We’re extremely sensitive to our clientele. This means that we provide our team members with a great deal of training before they’re directly interfacing with anyone affiliated with Cardone Ventures.
So if an interview candidate suddenly starts expressing their personal political views or delving into information that is potentially divisive and has nothing to do with the business, then what they are doing is showcasing a real lack of judgement. We’re here to help businesses grow. Expressing these things in an interview is entirely inappropriate and should be seen as the red flag it is.
4. They don’t respect the company culture
This also goes back to the idea of doing your due diligence on an organization. More than once, I’ve experienced a candidate expressing some pretty strong opinions about certain business practices, like cold calling in a sales context, for example, and basically blowing the interview because they didn’t realize that what they were saying was in direct opposition to our culture and how we conduct business.
Now, it’s up to you as the interviewer to ask clarifying questions so that you’re not making assumptions. This is true for every single one of these deal breakers. Give them the opportunity to redeem themselves, but take note of how they would or would not ingratiate themselves into the company culture and how your values do (or do not) align.
5. They lack goals
You’d be surprised how often I encounter this. Cardone Ventures is all about helping our clients and our people achieve their personal, professional, and financial goals. It’s central to our mission. It’s what drives us all to get up every day and do great work. So when we encounter someone who “doesn’t have goals” what it’s really saying to us is that this is a person who lacks ambition, and someone who lacks ambition in their own lives certainly isn’t going to have a level of ambition that helps us and our clients win. And that, my friends, is a deal breaker.
6. Their only questions are about benefits and compensation
We’re looking for driven and curious people. What questions do they have about the organization? What sort of information are they trying to glean from the questions that they are asking? I tend to think that an interviewee’s questions can be even more insightful than the answers they give to mine, so when their questions are just about compensation, benefits, and vacation time, then it’s pretty clear that they don’t understand the opportunity for their lives to change while working with us. One of our tenants: The quality of your questions will determine the quality of your results. The best question an interviewee could ever ask in my book is: Can you point me to team members inside your organization who have achieved their personal, professional, and financial growth goals through working with you?
7. They haven’t put in effort to present themselves
This is kind of related to number one, where someone hasn’t gotten themselves technologically prepared to interview. Yes, we’re operating in a remote world, but an interview is still an interview. How have they prepared themselves to create a good first impression? Are they dressed professionally? Are they camera ready in the same way they (presumably) would be if they were meeting you in person? Have they put any effort into the environment they’re in? If not, you can assume that they’re going to put the same lack of effort into the business.

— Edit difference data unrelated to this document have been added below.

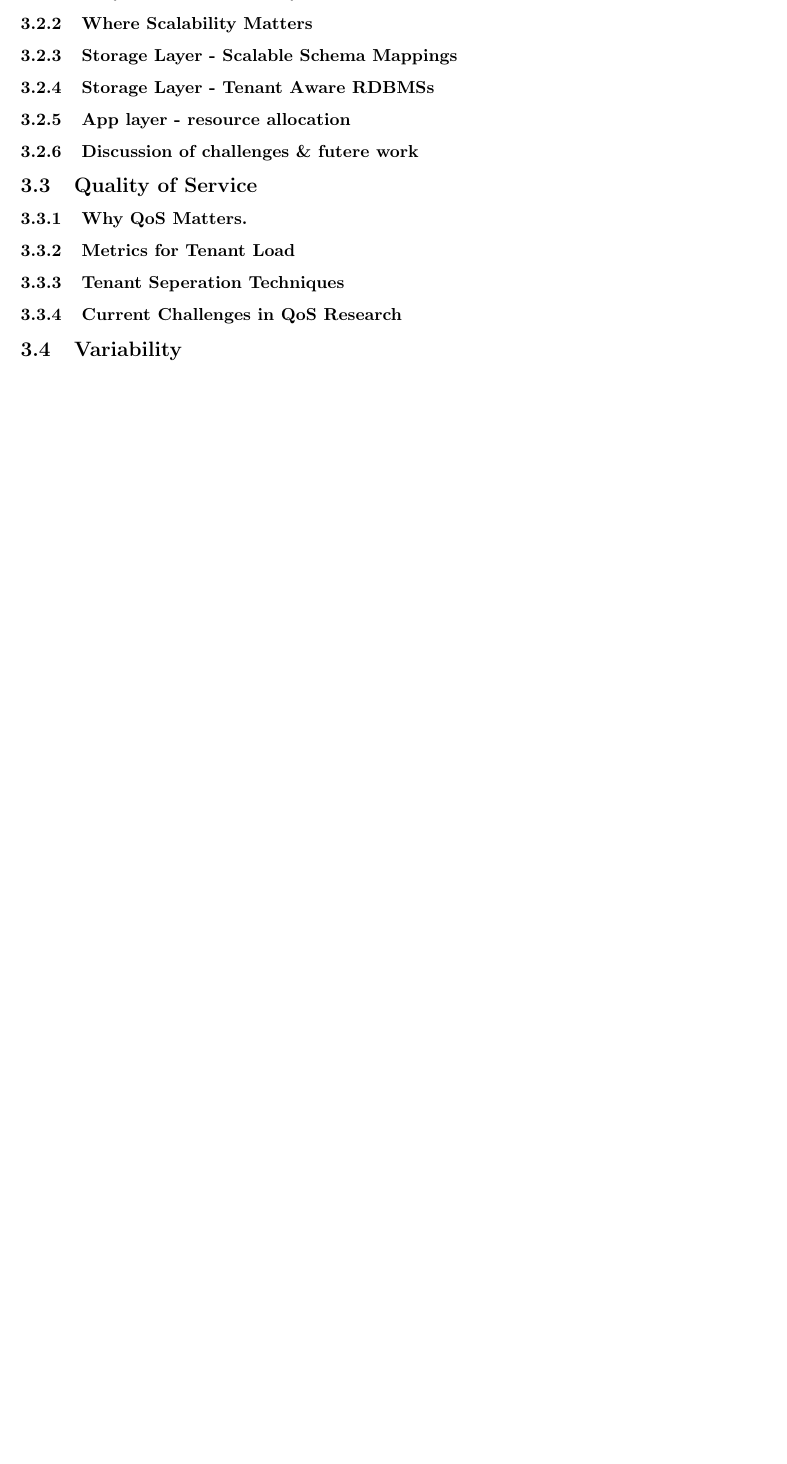
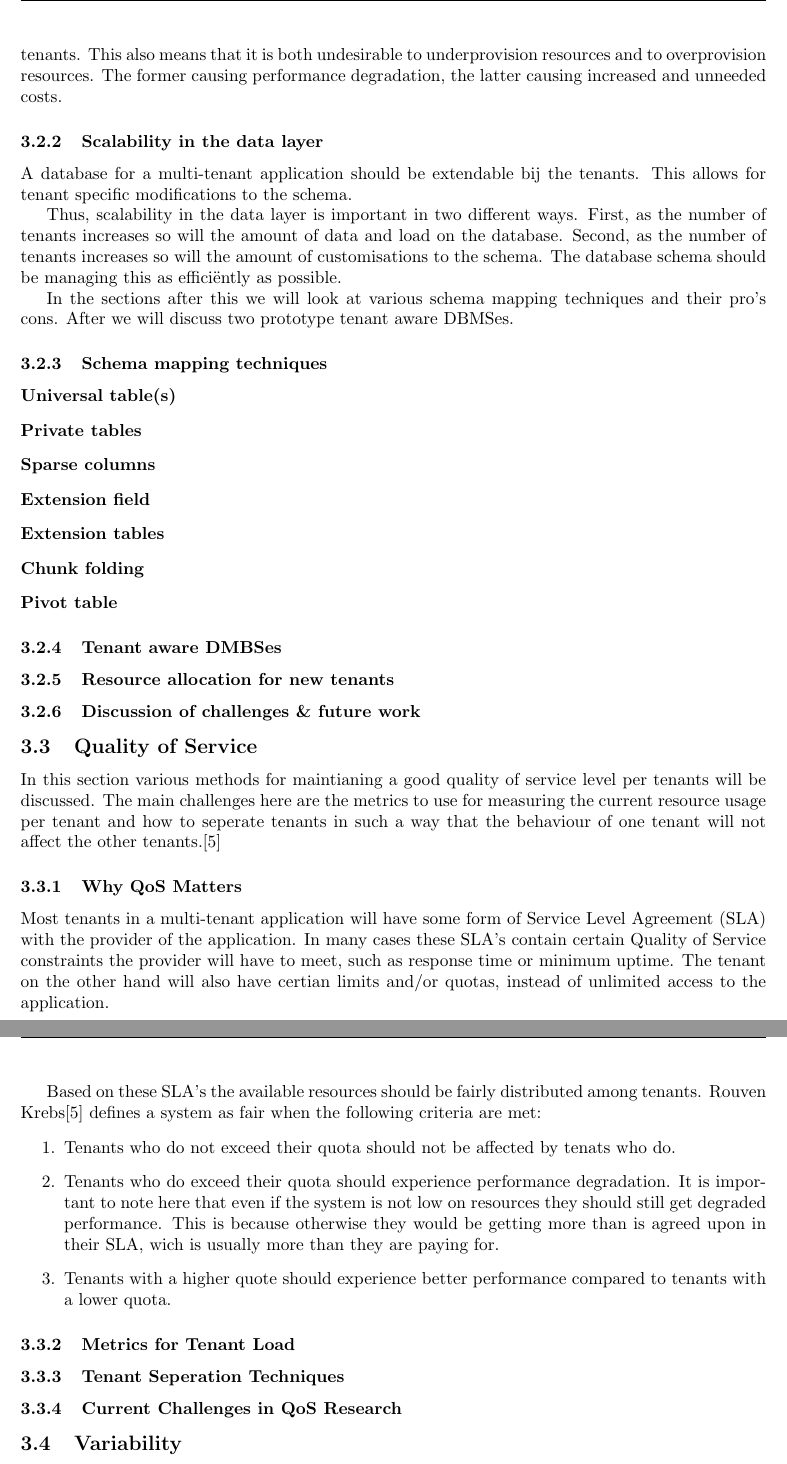
Before and after one commit to hermanbanken/TI3700, a LaTeX paper (paper.tex, which reads QoS.tex, scalability.tex): part of page 2 of 7 before the commit and two parts of pages 2 and 3 of 8 after it, the two joined at a grey line, cut at the place of the change, the shorter picture padded with empty space. Compiled offline with pdfLaTeX.

Commit message:
Intros, more layout, references.

```diff
--- a/QoS.tex
+++ b/QoS.tex
@@ -1,7 +1,21 @@
-%Intro QoS  wat is het.
+In this section various methods for maintianing a good quality of service level per tenants will be discussed.
+The main challenges here are the metrics to use for measuring the current resource usage per tenant and how to seperate tenants in such a way that the behaviour of one tenant will not affect the other tenants.\cite{krebs2013metrics}
 
 %WERKTITELS
-\subsubsection{Why QoS Matters.}
+\subsubsection{Why QoS Matters}
+Most tenants in a multi-tenant application will have some form of Service Level Agreement (SLA) with the provider of the application.
+In many cases these SLA's contain certain Quality of Service constraints the provider will have to meet, such as response time or minimum uptime.
+The tenant on the other hand will also have certian limits and/or quotas, instead of unlimited access to the application.
+
+Based on these SLA's the available resources should be fairly distributed among tenants.
+Rouven Krebs\cite{krebs2013metrics} defines a system as fair when the following criteria are met:
+\begin{enumerate}
+	\item Tenants who do not exceed their quota should not be affected by tenats who do.
+	\item Tenants who do exceed their quota should experience performance degradation.
+		It is important to note here that even if the system is not low on resources they should still get degraded performance.
+		This is because otherwise they would be getting more than is agreed upon in their SLA, wich is usually more than they are paying for.
+	\item Tenants with a higher quote should experience better performance compared to tenants with a lower quota.
+\end{enumerate}
 % SLA's, eerlijk gebruik resources.
 
 \subsubsection{Metrics for Tenant Load}
--- a/scalability.tex
+++ b/scalability.tex
@@ -2,19 +9,42 @@
 
 %WERKTITELS!
-\subsubsection{Why and how Scalability Matters}
-%Economics of scale!, scaling out vs scaling in.
+\subsubsection{Where and how Scalability Matters}
+As one of the key advantages of multi-tenant applications is a higher utilisation of resources and the associated cost reduction per tenant.\cite{bezemer2010multi}
+It is required that a multi-tenant application is scalable to maintain this cost reduction and to accomodate for the, hopefully, ever increasing number of tenants.
+This also means that it is both undesirable to underprovision resources and to overprovision resources. The former causing performance degradation, the latter causing increased and unneeded costs.
 
-\subsubsection{Where Scalability Matters}
-%Wat zijn de huidige bottlenecks, waar richt onderzoek zich op?
+%TODO: 	Uitleg research richtingen, plaatsing van tenants, hoe/WANNEER moet ik opschalen als er meer tenants bij komen
+%	  	Uitleg DB onderzoeken.
 
-\subsubsection{Storage Layer - Scalable Schema Mappings}
-%Schema mappings: chunk folding, pivot tables, schema-per-tenant, etc..
+\subsubsection{Scalability in the data layer}
+A database for a multi-tenant application should be extendable bij the tenants.
+This allows for tenant specific modifications to the schema.
+%TODO: Kijken in hoeverre dit al onder het algemene deel behandeld is.
 
-\subsubsection{Storage Layer - Tenant Aware RDBMSs}
+Thus, scalability in the data layer is important in two different ways.
+First, as the number of tenants increases so will the amount of data and load on the database.
+Second, as the number of tenants increases so will the amount of customisations to the schema.
+The database schema should be managing this as effici\"ently as possible.
+
+In the sections after this we will look at various schema mapping techniques and their pro's \ cons.
+After we will discuss two prototype tenant aware DBMSes.
+
+\subsubsection{Schema mapping techniques}
+\begin{description}
+	\item[Universal table(s)]
+	\item[Private tables]
+	\item[Sparse columns]
+	\item[Extension field]
+	\item[Extension tables]
+	\item[Chunk folding] %Includes chunk tables!
+	\item[Pivot table]
+\end{description}
+
+\subsubsection{Tenant aware DMBSes}
 %FLEXSCHEME and the tenant aware RDBMS.
 
-\subsubsection{App layer - resource allocation}
+\subsubsection{Resource allocation for new tenants}
 %Allocation of resources for new tenants, predicting & preventing conflicts / bottlenecks.
 
-\subsubsection{Discussion of challenges \& futere work}
+\subsubsection{Discussion of challenges \& future work}
 %Spreekt voor zich.
```
Also changed, not shown: ref.bib (+30 -1 lines), scalability.tex (9 more changed lines).
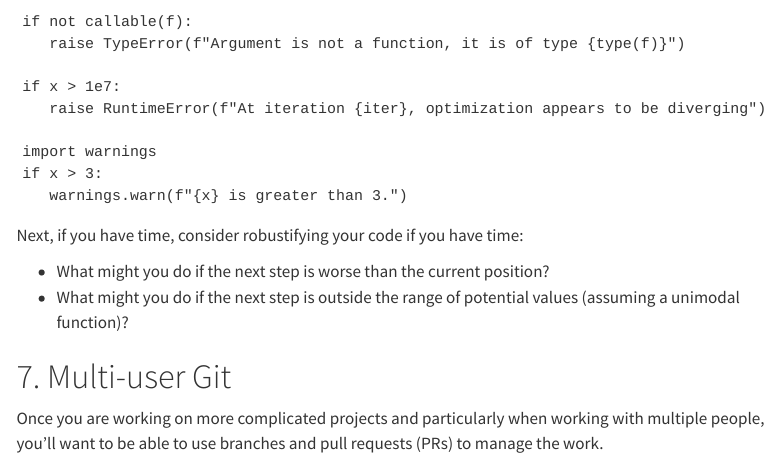
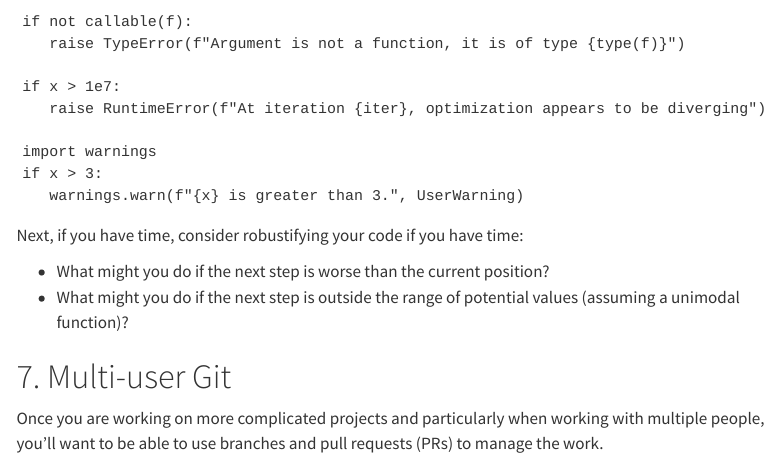
Before and after one commit to berkeley-scf/compute-skills-2024, a Quarto document (units/comp-practices.qmd): the page in a window 1100 px wide, from 15630 px down. Rendered offline with R 4.5, knitr and Pandoc in place of Quarto, with nearby package versions; menus at the side of the page are left out; long lines of code are wrapped.

Commit message:
Add info on testing for a warning.

````diff
--- a/units/comp-practices.qmd
+++ b/units/comp-practices.qmd
@@ -634,7 +634,7 @@ if x > 1e7:
 ```
 import warnings
 if x > 3:
-   warnings.warn(f"{x} is greater than 3.")
+   warnings.warn(f"{x} is greater than 3.", UserWarning)
 ```
 
 Next, if you have time, consider robustifying your code if you have time:
````
Also changed, not shown: units/test_newton.py (+5 -0 lines).
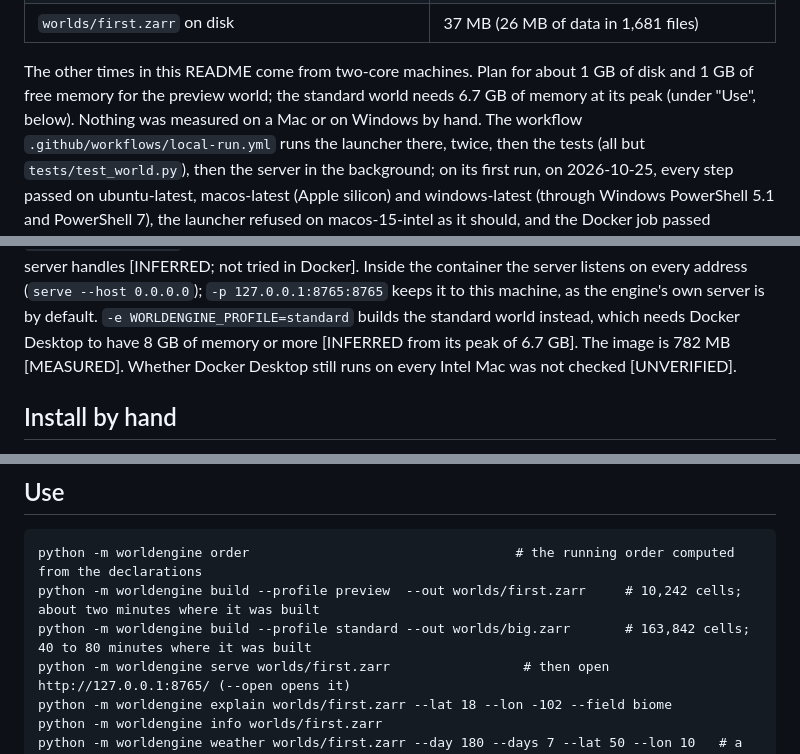
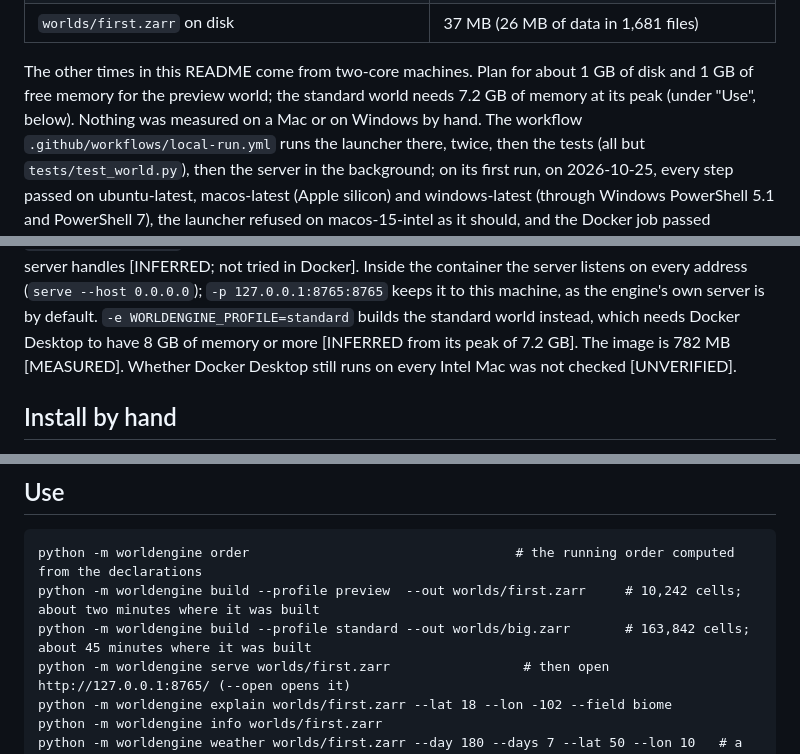
Before and after one commit to minulo/world-engine, a Markdown page: README.md, 3 parts joined by grey strips. Drawn GitHub-style.

```diff
--- a/README.md
+++ b/README.md
@@ -70,7 +70,7 @@ Python 3.13.16) on 2026-10-25 [MEASURED]:
 | `worlds/first.zarr` on disk | 37 MB (26 MB of data in 1,681 files) |
 
 The other times in this README come from two-core machines. Plan for about 1 GB of disk and 1 GB of free memory
-for the preview world; the standard world needs 6.7 GB of memory at its peak (under "Use", below). Nothing was
+for the preview world; the standard world needs 7.2 GB of memory at its peak (under "Use", below). Nothing was
 measured on a Mac or on Windows by hand. The workflow `.github/workflows/local-run.yml` runs the launcher there,
 twice, then the tests (all but `tests/test_world.py`), then the server in the background; on its first run, on
 2026-10-25, every step passed on ubuntu-latest, macos-latest (Apple silicon) and windows-latest (through Windows
@@ -117,7 +117,7 @@ Then open http://localhost:8765/. The first start builds the preview world into
 handles [INFERRED; not tried in Docker]. Inside the container the server listens on every address
 (`serve --host 0.0.0.0`); `-p 127.0.0.1:8765:8765` keeps it to this machine, as the engine's own server is by
 default. `-e WORLDENGINE_PROFILE=standard` builds the standard world instead, which needs Docker Desktop to have
-8 GB of memory or more [INFERRED from its peak of 6.7 GB]. The image is 782 MB [MEASURED]. Whether Docker Desktop still runs on every Intel Mac was not
+8 GB of memory or more [INFERRED from its peak of 7.2 GB]. The image is 782 MB [MEASURED]. Whether Docker Desktop still runs on every Intel Mac was not
 checked [UNVERIFIED].
 
 ## Install by hand
@@ -142,7 +142,7 @@ as far as Linux can show (docs/BUILD_NOTES.md, sections 5.3 and 6); the workflow
 
     python -m worldengine order                                  # the running order computed from the declarations
     python -m worldengine build --profile preview  --out worlds/first.zarr     # 10,242 cells; about two minutes where it was built
-    python -m worldengine build --profile standard --out worlds/big.zarr       # 163,842 cells; 40 to 80 minutes where it was built
+    python -m worldengine build --profile standard --out worlds/big.zarr       # 163,842 cells; about 45 minutes where it was built
     python -m worldengine serve worlds/first.zarr                 # then open http://127.0.0.1:8765/ (--open opens it)
     python -m worldengine explain worlds/first.zarr --lat 18 --lon -102 --field biome
     python -m worldengine info worlds/first.zarr
```
Also changed, not shown: other parts of README.md (+1 -1 lines), docs/RUNNING.md (+1 -1 lines), docs/notes_pending/build-speed.md (added, +146 -0 lines).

8. They interrupt you
An interview is a conversation. Are they giving you the space to speak? Or are they constantly interrupting you in order to show you how knowledgeable they are? There’s a certain social dynamic taking place during an interview. Are they picking up on your cues? Are they giving your ideas room to breathe? Or are they cutting you off and, intentionally or not, being rude? This is probably exactly how they’d be with a client, so pay careful attention.
9. They’re not results oriented
What are they really telling you about their accomplishments? Is it quantifiable information? If not, steer clear. You’re here to grow your business, right? You want a team that’s going to help you achieve your goals. If they can’t articulate how they’ve done this in the past for other businesses in some measurable way, then they’re just storytelling. Storytelling is great, but it’s only half the battle.
10. They add stress to the environment
I try to make a candidate feel at ease during an interview, and I always appreciate when they do the same for me. This shows me how they’d conduct themselves with clients. Never forget that they’re responsible for selling themselves to you during the interview. They should be doing everything they can to make you think, “I don’t think our organization can thrive without this person being a part of the team!”
If there’s behavior during the interview that is causing you stress, then this behavior is certain to persist (if not worsen) should they become a team member. Trust your instincts. Ask clarifying questions, of course, but don’t ignore the red flags.
There’s SO MUCH MORE you can learn about conducting great interviews and building amazing teams.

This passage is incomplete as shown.